Eva Jefferson Paterson Fellows Program
The Eva Jefferson Paterson Fellows Program provides funding for undergraduate students working with the Deportation Research Clinic to document, analyze, and publicize government misconduct in deportation jails and proceedings.
The Deportation Research Clinic is proud to honor the legacy of Northwestern graduate, activist, and distinguished civil rights lawyer Eva Jefferson Paterson by training Northwestern students to procure evidence of U.S. citizenship for those with wrongful deportation orders. Students will also assist in research on systemic government misconduct in deportation proceedings. Much of the work will consist of filing and tracking document requests, as well as drafting complaints under the Freedom of Information Act if the government withholds responsive items. Clinic Fellows strive to follow Jefferson Paterson in creating a more intelligent and just global citizenry.
Eva Jefferson Paterson
Five Decades in the Pursuit of Justice
Eva Jefferson Paterson was just 20 years old when she first attracted national attention for her leadership during the Northwestern University student strike of 1970. In May of that year, just days into her term as the university's first African-American student body president, Jefferson Paterson mounted a stirring defense of nonviolent anti-war protest in a speech to some five thousand students gathered in Deering Meadow. While Jefferson Paterson validated students' outrage against the U.S. invasion of Cambodia and the recent shootings of thirteen unarmed Kent State University students by the Ohio National Guard, she also successfully discouraged a number of torch-wielding students from burning down the University's Naval Reserve Officer Training Corps offices in Lunt Hall. The student loyalty Jefferson Paterson wielded that day had been won over years of strategic political activism and good faith dialogue with students and administrators. Despite arriving to campus as a self-described patriotic conservative, Jefferson Paterson quickly came to oppose the Vietnam War after participating in teach-ins, conversing with her fellow students, and learning of Robert Kennedy's plan to end the war. In the spring of her freshman year, Jefferson Paterson also participated in the historically successful thirty-eight hour Black Student Sit-In of May, 1968, and just three months later, was teargassed during the Chicago Police Riot at the Democratic National Convention.
Jefferson Paterson was no mere overzealous convert. During her time at Northwestern, she showed a keen sense of political pragmatism that belied her age. As she told Jet author Theophilus Green in a July, 1970 cover profile, Jefferson Paterson worried that some political demonstrations could serve merely to relieve the collective guilt of white students. In contrast, she favored more strategic advocacy efforts that often extended outside the boundaries of campus, including promoting a program to provide childcare for poor families and fundraising for a student tour intended to counteract negative images of youth activism across the country. And though she wasn't afraid to adopt unpopular political positions (while running for president, she advocated for postponing Greek rush week), Jefferson Paterson made efforts to reach out to students who disagreed with her, even going as far as personally visiting every dormitory on campus during her presidential campaign.

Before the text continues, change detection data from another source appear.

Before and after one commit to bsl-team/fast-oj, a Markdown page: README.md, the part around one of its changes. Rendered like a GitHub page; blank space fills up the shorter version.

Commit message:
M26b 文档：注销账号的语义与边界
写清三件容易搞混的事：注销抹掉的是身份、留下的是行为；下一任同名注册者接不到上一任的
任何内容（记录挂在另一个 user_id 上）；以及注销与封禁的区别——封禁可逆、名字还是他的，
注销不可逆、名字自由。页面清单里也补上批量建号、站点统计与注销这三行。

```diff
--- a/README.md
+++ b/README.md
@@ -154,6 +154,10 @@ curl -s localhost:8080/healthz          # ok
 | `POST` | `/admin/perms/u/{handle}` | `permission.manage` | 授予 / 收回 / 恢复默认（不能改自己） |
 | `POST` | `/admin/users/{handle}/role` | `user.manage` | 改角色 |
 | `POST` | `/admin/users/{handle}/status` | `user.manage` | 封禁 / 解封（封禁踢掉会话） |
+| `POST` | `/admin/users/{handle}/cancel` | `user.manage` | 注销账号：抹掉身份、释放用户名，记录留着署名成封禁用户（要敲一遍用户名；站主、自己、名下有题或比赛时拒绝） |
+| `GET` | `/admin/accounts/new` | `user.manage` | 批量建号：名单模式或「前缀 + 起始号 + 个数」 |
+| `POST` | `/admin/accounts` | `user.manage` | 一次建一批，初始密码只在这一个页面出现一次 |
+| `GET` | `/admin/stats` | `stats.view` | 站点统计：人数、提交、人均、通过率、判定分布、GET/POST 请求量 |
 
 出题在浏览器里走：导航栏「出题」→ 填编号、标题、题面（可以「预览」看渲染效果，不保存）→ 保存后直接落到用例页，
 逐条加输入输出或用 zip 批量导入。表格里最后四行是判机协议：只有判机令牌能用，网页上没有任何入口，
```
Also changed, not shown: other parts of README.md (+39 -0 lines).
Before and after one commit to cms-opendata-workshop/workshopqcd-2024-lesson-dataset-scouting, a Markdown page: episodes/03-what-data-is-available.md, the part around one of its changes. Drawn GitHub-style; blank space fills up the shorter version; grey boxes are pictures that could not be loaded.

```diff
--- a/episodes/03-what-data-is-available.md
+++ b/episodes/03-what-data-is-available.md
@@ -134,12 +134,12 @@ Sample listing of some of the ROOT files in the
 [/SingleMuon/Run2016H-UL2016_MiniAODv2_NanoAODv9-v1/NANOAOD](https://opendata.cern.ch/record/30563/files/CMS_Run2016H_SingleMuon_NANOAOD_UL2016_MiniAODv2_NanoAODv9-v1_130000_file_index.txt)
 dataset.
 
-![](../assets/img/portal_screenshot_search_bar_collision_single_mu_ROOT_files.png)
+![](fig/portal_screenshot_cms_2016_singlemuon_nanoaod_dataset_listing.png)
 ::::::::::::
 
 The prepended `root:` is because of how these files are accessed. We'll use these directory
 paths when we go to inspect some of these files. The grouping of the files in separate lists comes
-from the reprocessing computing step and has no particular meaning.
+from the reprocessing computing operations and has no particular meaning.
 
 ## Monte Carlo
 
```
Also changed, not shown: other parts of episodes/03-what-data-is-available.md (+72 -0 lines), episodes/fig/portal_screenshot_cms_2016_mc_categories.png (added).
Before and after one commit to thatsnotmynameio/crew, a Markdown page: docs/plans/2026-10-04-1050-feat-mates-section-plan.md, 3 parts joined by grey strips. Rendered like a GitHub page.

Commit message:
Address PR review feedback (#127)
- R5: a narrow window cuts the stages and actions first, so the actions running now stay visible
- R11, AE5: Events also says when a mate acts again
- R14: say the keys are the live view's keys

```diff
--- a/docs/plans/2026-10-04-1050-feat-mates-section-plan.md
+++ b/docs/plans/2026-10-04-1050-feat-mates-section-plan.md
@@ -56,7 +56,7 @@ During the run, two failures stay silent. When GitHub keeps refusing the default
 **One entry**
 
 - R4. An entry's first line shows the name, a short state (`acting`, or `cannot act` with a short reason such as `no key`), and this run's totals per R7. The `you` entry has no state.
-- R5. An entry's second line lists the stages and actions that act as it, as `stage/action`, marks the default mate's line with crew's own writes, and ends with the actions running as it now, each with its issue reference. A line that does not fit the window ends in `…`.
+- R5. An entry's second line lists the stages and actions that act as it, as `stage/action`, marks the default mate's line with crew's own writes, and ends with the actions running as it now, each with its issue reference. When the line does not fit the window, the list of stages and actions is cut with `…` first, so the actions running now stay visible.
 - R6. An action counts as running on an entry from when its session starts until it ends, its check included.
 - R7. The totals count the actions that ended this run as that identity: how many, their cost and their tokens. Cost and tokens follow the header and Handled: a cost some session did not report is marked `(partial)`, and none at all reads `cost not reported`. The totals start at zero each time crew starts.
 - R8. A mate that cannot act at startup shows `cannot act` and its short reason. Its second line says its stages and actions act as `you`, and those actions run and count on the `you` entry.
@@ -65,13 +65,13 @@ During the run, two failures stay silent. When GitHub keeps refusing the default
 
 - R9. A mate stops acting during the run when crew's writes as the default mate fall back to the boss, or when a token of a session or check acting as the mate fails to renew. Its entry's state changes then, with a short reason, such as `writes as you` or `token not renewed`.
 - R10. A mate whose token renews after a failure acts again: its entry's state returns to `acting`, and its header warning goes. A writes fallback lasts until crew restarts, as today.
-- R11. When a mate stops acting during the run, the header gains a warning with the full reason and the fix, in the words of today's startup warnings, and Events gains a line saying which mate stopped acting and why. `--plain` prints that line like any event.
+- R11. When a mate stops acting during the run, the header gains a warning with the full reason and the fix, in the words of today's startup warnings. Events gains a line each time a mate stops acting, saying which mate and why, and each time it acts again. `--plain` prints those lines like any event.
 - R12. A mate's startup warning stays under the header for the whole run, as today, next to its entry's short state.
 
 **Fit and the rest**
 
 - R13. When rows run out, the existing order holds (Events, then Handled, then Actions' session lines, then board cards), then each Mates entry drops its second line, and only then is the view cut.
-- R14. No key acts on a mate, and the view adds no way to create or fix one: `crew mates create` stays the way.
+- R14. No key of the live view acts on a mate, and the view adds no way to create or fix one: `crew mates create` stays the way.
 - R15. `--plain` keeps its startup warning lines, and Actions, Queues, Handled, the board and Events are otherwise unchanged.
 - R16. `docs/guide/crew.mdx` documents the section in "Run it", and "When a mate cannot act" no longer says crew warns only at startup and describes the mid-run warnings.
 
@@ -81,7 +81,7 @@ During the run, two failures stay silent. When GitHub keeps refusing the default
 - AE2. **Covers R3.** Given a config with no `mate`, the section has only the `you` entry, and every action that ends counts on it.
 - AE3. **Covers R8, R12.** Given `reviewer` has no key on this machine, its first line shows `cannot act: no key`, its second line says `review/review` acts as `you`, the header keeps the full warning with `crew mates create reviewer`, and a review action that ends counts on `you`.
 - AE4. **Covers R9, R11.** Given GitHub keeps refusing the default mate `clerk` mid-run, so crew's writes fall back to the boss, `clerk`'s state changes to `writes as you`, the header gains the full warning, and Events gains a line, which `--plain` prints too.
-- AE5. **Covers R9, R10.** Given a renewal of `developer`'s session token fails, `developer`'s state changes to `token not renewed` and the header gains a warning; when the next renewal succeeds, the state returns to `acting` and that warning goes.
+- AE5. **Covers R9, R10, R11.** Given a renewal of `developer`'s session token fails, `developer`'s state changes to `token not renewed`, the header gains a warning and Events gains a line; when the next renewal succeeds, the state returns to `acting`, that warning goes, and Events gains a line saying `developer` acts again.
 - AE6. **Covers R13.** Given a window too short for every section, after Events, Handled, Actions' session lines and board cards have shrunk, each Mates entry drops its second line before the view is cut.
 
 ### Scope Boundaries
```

Following the student strike in July of 1970, Jefferson Paterson became one of three students selected to debate then-Vice President Spiro Agnew on a September 26, 1970 broadcast of the David Frost Show. During the debate, Jefferson Paterson once again advocated for nonviolent means of resistance, yet she also offered an explanation for why recent political events might have convinced some young activists that progress could only be made through violence. Her measured yet forceful responses often provoked voluminous applause from the studio audience, surprising the underprepared Vice President.
After graduating from Northwestern with a B.A. in political science in 1971, Jefferson Paterson went on to earn her J.D. from the U.C. Berkeley School of Law. As a young lawyer and activist, she worked under the Alameda County Legal Aid Society and cofounded the Oakland battered women's shelter A Safe Place, which remains in operation today.
As Executive Director of the Lawyers' Committee for Civil Rights, Jefferson Paterson went on to litigate a number of important class-action civil rights claims, including a successful suit against the San Francisco Fire Department for race and gender discrimination. She also helmed efforts to provide pro bono legal services for low-income individuals in the Bay Area.
Jefferson Paterson then served as cofounder and chair of the California Civil Rights Commission, where she helped lead statewide campaigns against the death penalty, juvenile incarceration, discrimination against gays and lesbians, and a number of anti-immigrant and -affirmative action ballot propositions.
She currently serves as the cofounding president of the Equal Justice Society, whose mission is to "transform the nation's consciousness on race through law, social science, and the arts." In particular, they aim to broaden social and legal definitions of discrimination to include unconscious and structural forms of bias. Alongside these efforts, she has served as Vice President of the National Board of Directors of the American Civil Liberties Union and as chair of the San Francisco Bar Association Foundation and the nonprofit women's rights organization Equal Rights Advocates.
In addition to writing a number of articles on pro bono legal services, affirmative action, and legal responses to domestic violence, Jefferson Paterson coauthored an amicus brief in the influential Supreme Court case, Grutter v. Bollinger, which upheld the University of Michigan's race-conscious admissions policy, and has served as co-counsel in many civil rights cases.